:: Input material

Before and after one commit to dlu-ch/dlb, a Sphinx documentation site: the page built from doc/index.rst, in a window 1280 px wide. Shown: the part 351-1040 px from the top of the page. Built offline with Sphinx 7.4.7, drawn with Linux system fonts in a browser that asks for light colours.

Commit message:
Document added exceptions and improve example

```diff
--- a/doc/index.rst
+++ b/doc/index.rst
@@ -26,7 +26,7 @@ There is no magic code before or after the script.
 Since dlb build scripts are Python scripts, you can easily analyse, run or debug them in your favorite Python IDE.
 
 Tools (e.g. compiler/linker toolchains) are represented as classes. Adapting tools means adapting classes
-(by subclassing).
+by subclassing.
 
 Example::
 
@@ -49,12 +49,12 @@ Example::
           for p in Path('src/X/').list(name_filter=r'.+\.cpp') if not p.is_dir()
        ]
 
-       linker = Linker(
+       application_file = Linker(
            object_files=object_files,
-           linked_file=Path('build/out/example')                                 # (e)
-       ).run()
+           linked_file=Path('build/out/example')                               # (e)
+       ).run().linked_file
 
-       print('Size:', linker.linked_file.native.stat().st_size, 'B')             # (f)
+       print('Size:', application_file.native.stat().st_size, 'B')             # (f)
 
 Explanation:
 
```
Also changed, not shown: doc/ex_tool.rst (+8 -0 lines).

::::

* [What you have to do]:
Reproduce the data exactly. All of it is needed.

* [Finished exercise]:
Before and after one commit to dlu-ch/dlb, a Sphinx documentation site: the page built from doc/index.rst, in a window 1280 px wide. Shown: the part 351-1040 px from the top of the page. Built offline with Sphinx 7.4.7, drawn with Linux system fonts in a browser that asks for light colours.

Commit message:
Document added exceptions and improve example

```diff
--- a/doc/index.rst
+++ b/doc/index.rst
@@ -26,7 +26,7 @@ There is no magic code before or after the script.
 Since dlb build scripts are Python scripts, you can easily analyse, run or debug them in your favorite Python IDE.
 
 Tools (e.g. compiler/linker toolchains) are represented as classes. Adapting tools means adapting classes
-(by subclassing).
+by subclassing.
 
 Example::
 
@@ -49,12 +49,12 @@ Example::
           for p in Path('src/X/').list(name_filter=r'.+\.cpp') if not p.is_dir()
        ]
 
-       linker = Linker(
+       application_file = Linker(
            object_files=object_files,
-           linked_file=Path('build/out/example')                                 # (e)
-       ).run()
+           linked_file=Path('build/out/example')                               # (e)
+       ).run().linked_file
 
-       print('Size:', linker.linked_file.native.stat().st_size, 'B')             # (f)
+       print('Size:', application_file.native.stat().st_size, 'B')             # (f)
 
 Explanation:
 
```
Also changed, not shown: doc/ex_tool.rst (+8 -0 lines).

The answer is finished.